AIM OF THE TASK
Where the string "xlsx" shows up in a line of the records, copy that line.

INPUT
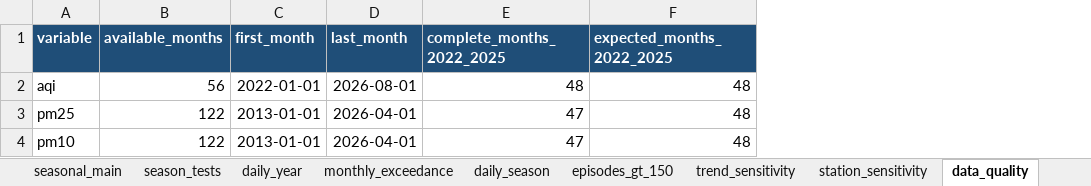
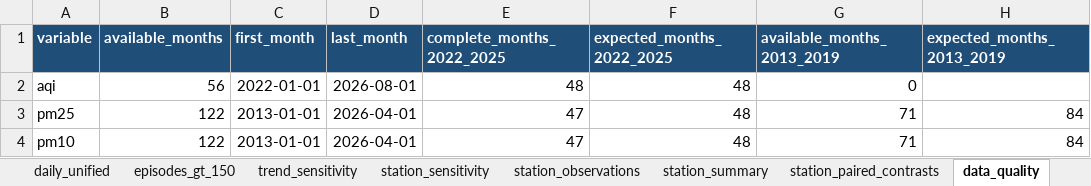
Before and after one commit to awnonbhowmik/dhaka-aqi, an Excel workbook: analysis/dhaka_doe_analysis.xlsx, sheet data_quality, drawn as a sheet; values as stored, in another font and other column widths than the file's, no borders; the diff names each change by its address in the sheet, - before the commit and + after, or states it on an @@ line.

Commit message:
Expand Dhaka AQI research analysis and publication outputs
Integrate the full daily and monthly DoE evidence into a broader reproducible analysis with episode persistence, station heterogeneity, multi-pollutant structure, trend sensitivity, and carefully bounded demographic and forest context.

Regenerate the analysis workbook and eight publication figures; expand the manuscript to a 20-page, 35-reference research draft; add author details; simplify mathematical typography; and apply monochrome, justified Word-style formatting.

Strengthen acceptance coverage for the expanded outputs and bibliography, consolidate project documentation, and remove obsolete Markdown files that no longer serve the research workflow.

```diff
--- a/analysis/dhaka_doe_analysis.xlsx (sheet data_quality)
+++ b/analysis/dhaka_doe_analysis.xlsx (sheet data_quality)
+sheet tab: daily_unified
+sheet tab: station_observations
+sheet tab: station_summary
+sheet tab: station_paired_contrasts
+column G (available_months_2013_2019), rows 2-4: 0 | 71 | 71
+column H (expected_months_2013_2019), rows 3-4: 84 | 84
```
Also changed, not shown: sheet station_sensitivity, sheet monthly_exceedance, sheet episodes_gt_150, sheet trend_sensitivity, sheet daily_year, sheet daily_season, 3 more sheets, other sheet tabs, 20 other files.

SOLUTION
Before and after one commit to awnonbhowmik/dhaka-aqi, an Excel workbook: analysis/dhaka_doe_analysis.xlsx, sheet data_quality, drawn as a sheet; values as stored, in another font and other column widths than the file's, no borders; the diff names each change by its address in the sheet, - before the commit and + after, or states it on an @@ line.
--- a/analysis/dhaka_doe_analysis.xlsx (sheet data_quality)
+++ b/analysis/dhaka_doe_analysis.xlsx (sheet data_quality)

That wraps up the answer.